- **Exercise aim**
When you find the word "WalkChart" in a line of the entries, please copy the whole line.

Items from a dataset
══════════════════════════════
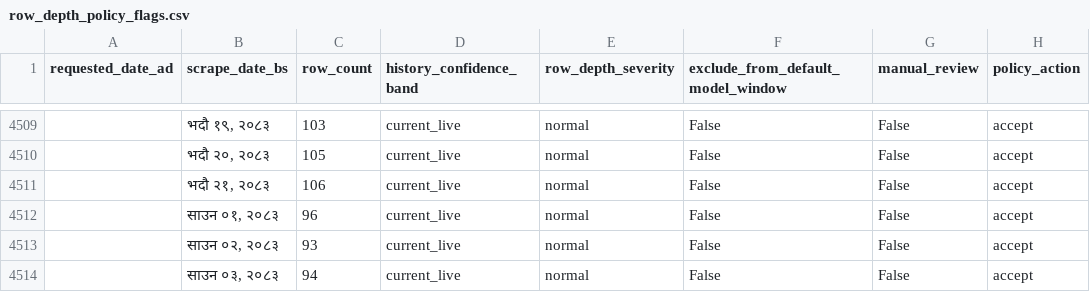
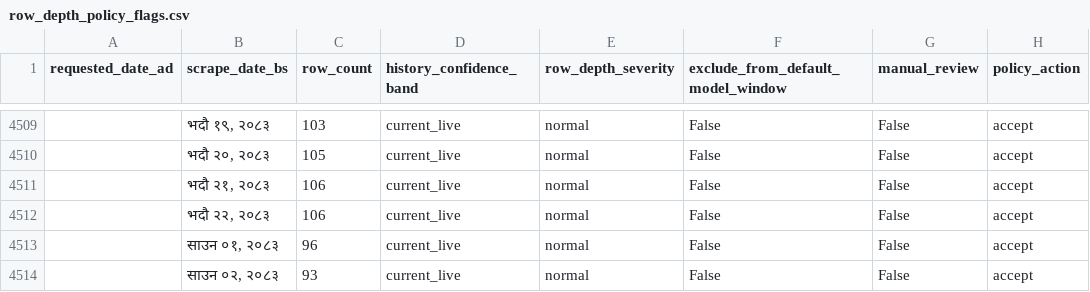
Before and after one commit to GaneshPokharel-tech/kalimati-saathi, a CSV file: data/processed/row_depth_policy_flags.csv, drawn as a sheet; only a part is shown, gaps mark what is left out; the shorter side is filled out with more unchanged rows; the diff names each change by its address in the sheet, - before the commit and + after, or states it on an @@ line.

```diff
--- a/data/processed/row_depth_policy_flags.csv
+++ b/data/processed/row_depth_policy_flags.csv
+row 4512:  | भदौ २२, २०८३ | 106 | current_live | normal | False | False | accept
```
Also changed, not shown: data/processed/commodity_name_counts.csv, data/processed/commodity_normalization_fuzzy_pairs.csv, 8 other files.
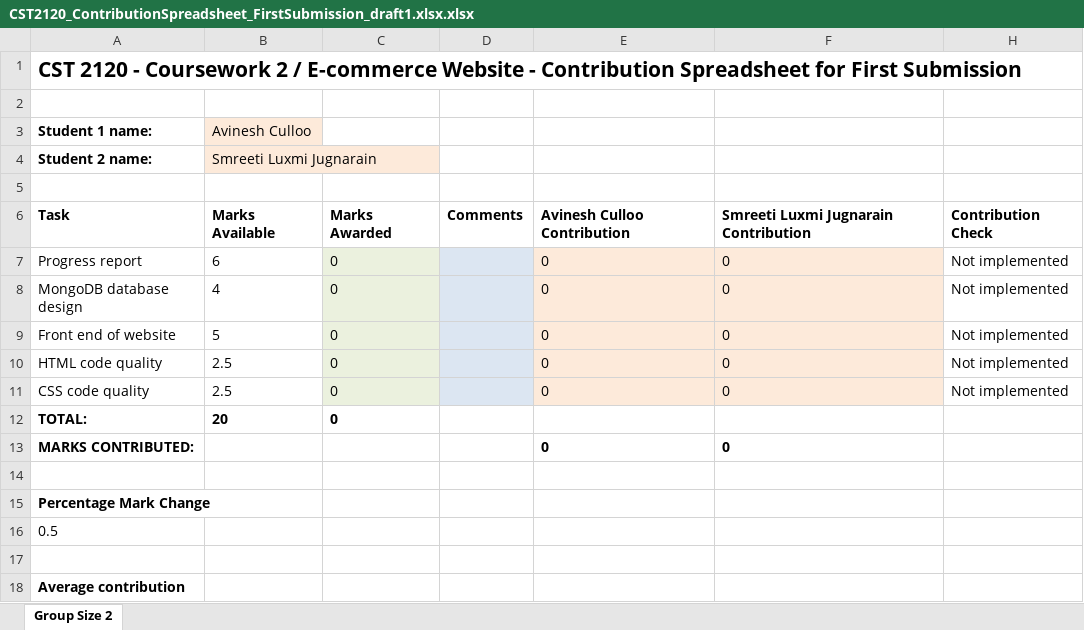
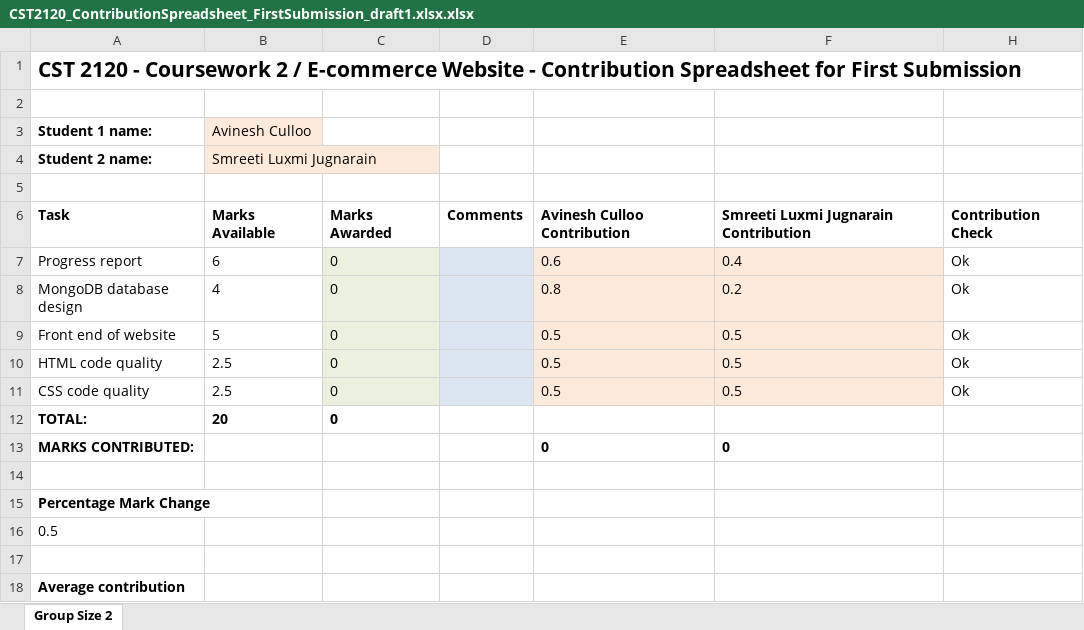
Before and after one commit to avinesh1906/CST2120-Ecommerce, an Excel workbook: Documents/CST2120_ContributionSpreadsheet_FirstSubmission_draft1.xlsx.xlsx, sheet Group Size 2, drawn as a sheet; only a part is shown; values as stored, in another font and other column widths than the file's, no borders; the diff names each change by its address in the sheet, - before the commit and + after, or states it on an @@ line.

```diff
--- a/Documents/CST2120_ContributionSpreadsheet_FirstSubmission_draft1.xlsx.xlsx (sheet Group Size 2)
+++ b/Documents/CST2120_ContributionSpreadsheet_FirstSubmission_draft1.xlsx.xlsx (sheet Group Size 2)
-E7: 0
+E7: 0.6
-F7: 0
+F7: 0.4
-H7:H11: Not implemented
+H7:H11: Ok
-E8: 0
+E8: 0.8
-F8: 0
+F8: 0.2
-E9:E11: 0
+E9:E11: 0.5
-F9:F11: 0
+F9:F11: 0.5
```
Also changed, not shown: 4 other files.
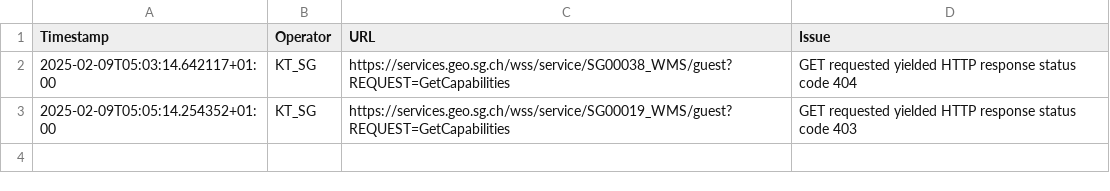
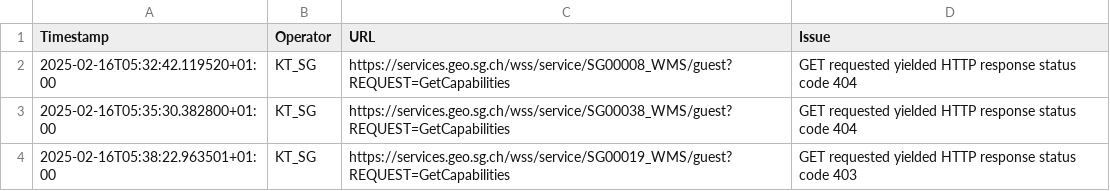
Before and after one commit to davidoesch/geoservice_harvester_poc, a CSV file: tools/KT_SG_errors.csv, drawn as a sheet.

```diff
--- a/tools/KT_SG_errors.csv
+++ b/tools/KT_SG_errors.csv
@@ -1,3 +1,4 @@
 Timestamp,Operator,URL,Issue
-2025-02-09T05:03:14.642117+01:00,KT_SG,https://services.geo.sg.ch/wss/service/SG00038_WMS/guest?REQUEST=GetCapabilities,"GET requested yielded HTTP response status code 404"
-2025-02-09T05:05:14.254352+01:00,KT_SG,https://services.geo.sg.ch/wss/service/SG00019_WMS/guest?REQUEST=GetCapabilities,"GET requested yielded HTTP response status code 403"
+2025-02-16T05:32:42.119520+01:00,KT_SG,https://services.geo.sg.ch/wss/service/SG00008_WMS/guest?REQUEST=GetCapabilities,"GET requested yielded HTTP response status code 404"
+2025-02-16T05:35:30.382800+01:00,KT_SG,https://services.geo.sg.ch/wss/service/SG00038_WMS/guest?REQUEST=GetCapabilities,"GET requested yielded HTTP response status code 404"
+2025-02-16T05:38:22.963501+01:00,KT_SG,https://services.geo.sg.ch/wss/service/SG00019_WMS/guest?REQUEST=GetCapabilities,"GET requested yielded HTTP response status code 403"
```
Also changed, not shown: tools/KT_FR_errors.csv, tools/KT_GE_errors.csv, 8 other files.
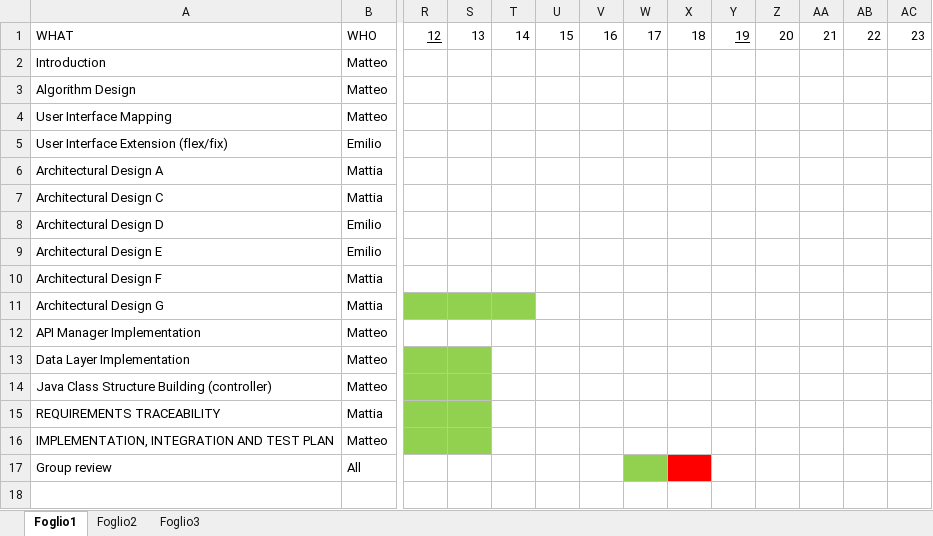
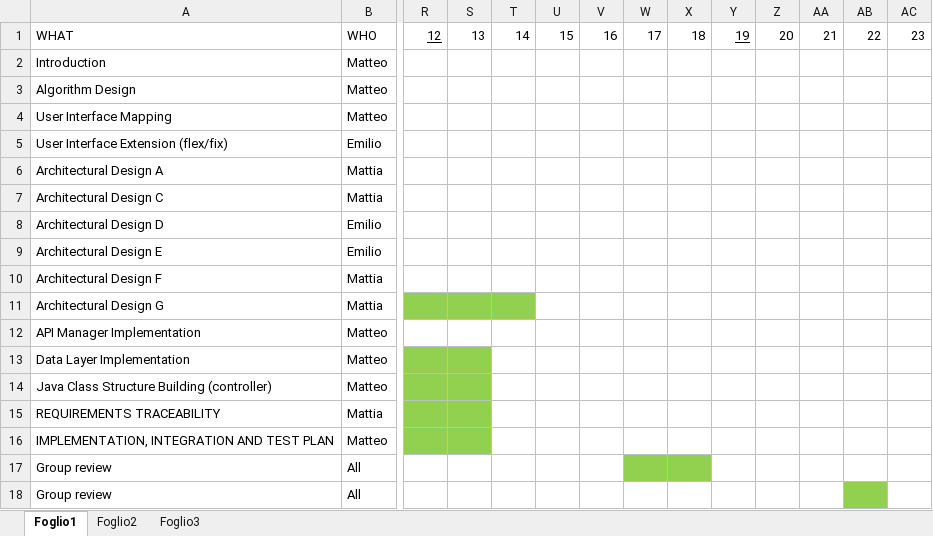
Before and after one commit to MatteoBiasielli/TravlendarPlus, an Excel workbook: DD/GANTT.xlsx, sheet Foglio1, drawn as a sheet; only a part is shown, gaps mark what is left out; values as stored, in another font and other column widths than the file's, no borders; rows hold the shown columns only; the diff names each change by its address in the sheet, - before the commit and + after, or states it on an @@ line.

```diff
--- a/DD/GANTT.xlsx (sheet Foglio1)
+++ b/DD/GANTT.xlsx (sheet Foglio1)
-X17 fill: #FF0000
+X17 fill: #92D050
+row 18: Group review | All
```
Also changed, not shown: 4 other files.
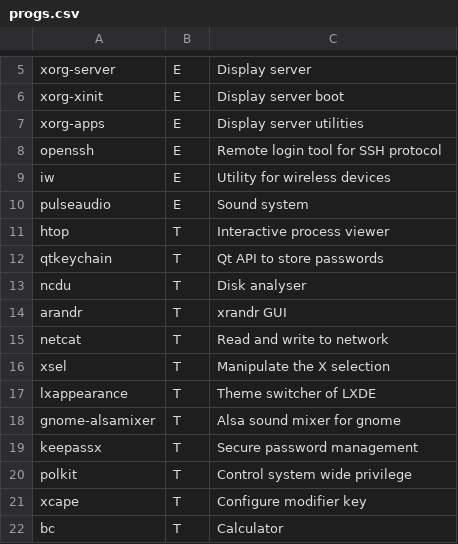
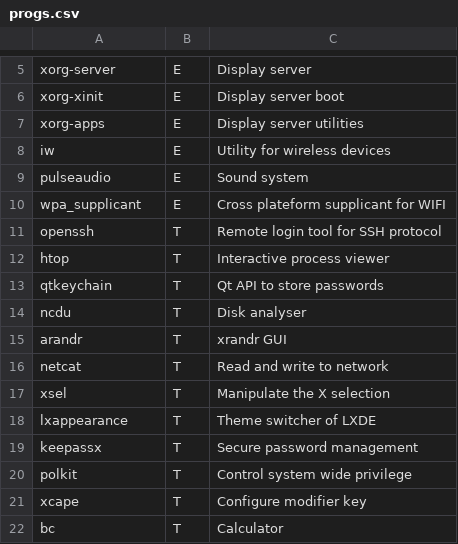
Before and after one commit to Phantas0s/ArchInstall, a CSV file: progs.csv, drawn as a sheet; only a part is shown, gaps mark what is left out; removed rows and columns are numbered as before the commit, all else as after; the diff names each change by its address in the sheet, - before the commit and + after, or states it on an @@ line.

Commit message:
[master] Add wpa_supplicant and modify texts in dialog boxes

```diff
--- a/progs.csv
+++ b/progs.csv
-row 8: openssh | E | Remote login tool for SSH protocol
+row 10: wpa_supplicant | E | Cross plateform supplicant for WIFI
+row 11: openssh | T | Remote login tool for SSH protocol
-row 18: gnome-alsamixer | T | Alsa sound mixer for gnome
```
Also changed, not shown: 4 other files.
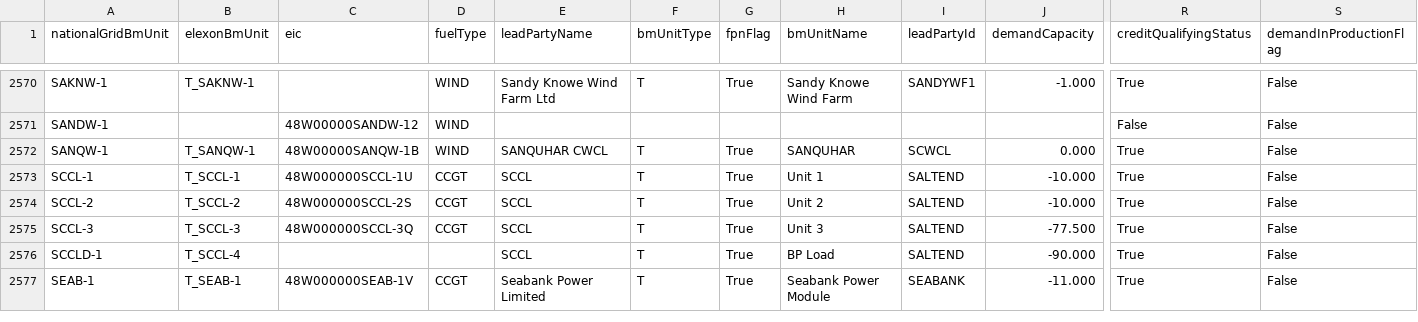
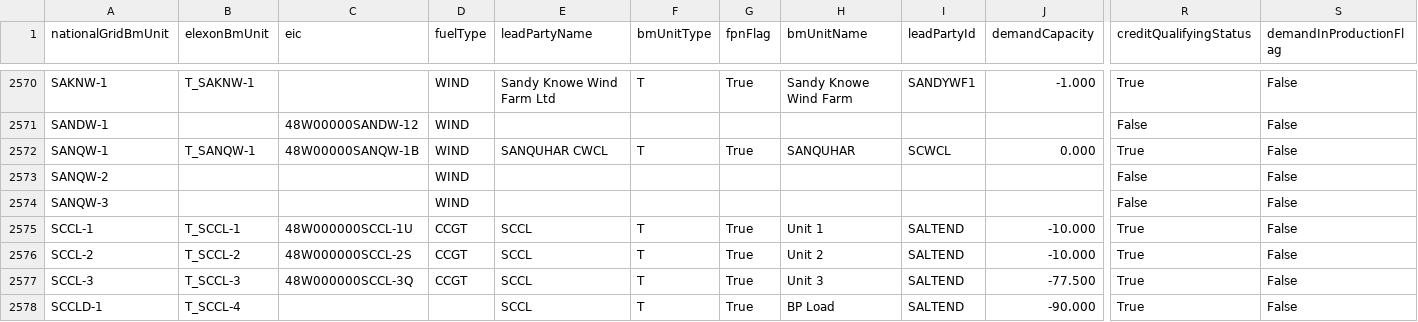
Before and after one commit to e-zaline/power-plant-explorer, a CSV file: data/unit list/elexon/ElexonUnits.csv, drawn as a sheet; only a part is shown, gaps mark what is left out; the shorter side is filled out with more unchanged rows; rows hold the shown columns only; the diff names each change by its address in the sheet, - before the commit and + after, or states it on an @@ line.

```diff
--- a/data/unit list/elexon/ElexonUnits.csv
+++ b/data/unit list/elexon/ElexonUnits.csv
+row 2573: SANQW-2 |  |  | WIND |  |  |  |  |  |  | False | False
+row 2574: SANQW-3 |  |  | WIND |  |  |  |  |  |  | False | False
```
Also changed, not shown: 3 other files.
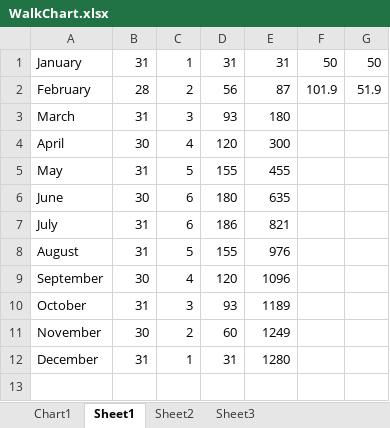
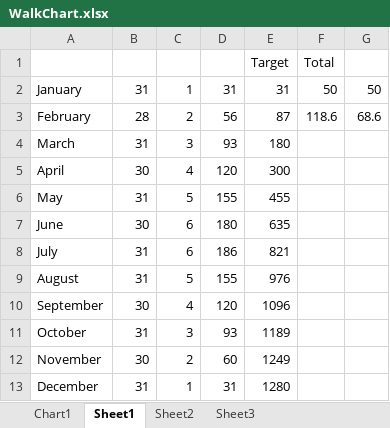
Before and after one commit to MarkStringer/walk, an Excel workbook: WalkChart.xlsx, sheet Sheet1, drawn as a sheet; values as stored, in another font and other column widths than the file's, no borders; addresses are those after the commit; the diff names each change by its address in the sheet, - before the commit and + after, or states it on an @@ line.

Commit message:
Walk to Miki Theodorakis park and back

```diff
--- a/WalkChart.xlsx (sheet Sheet1)
+++ b/WalkChart.xlsx (sheet Sheet1)
+row 1:  |  |  |  | Target | Total
-F3: 101.9
+F3: 118.6
-G3: 51.9
+G3: 68.6
```
Also changed, not shown: formulas that keep their value, charts or pictures, 4 other files.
══════════════════════════════
- **Written solution**
Before and after one commit to MarkStringer/walk, an Excel workbook: WalkChart.xlsx, sheet Sheet1, drawn as a sheet; values as stored, in another font and other column widths than the file's, no borders; addresses are those after the commit; the diff names each change by its address in the sheet, - before the commit and + after, or states it on an @@ line.
--- a/WalkChart.xlsx (sheet Sheet1)
+++ b/WalkChart.xlsx (sheet Sheet1)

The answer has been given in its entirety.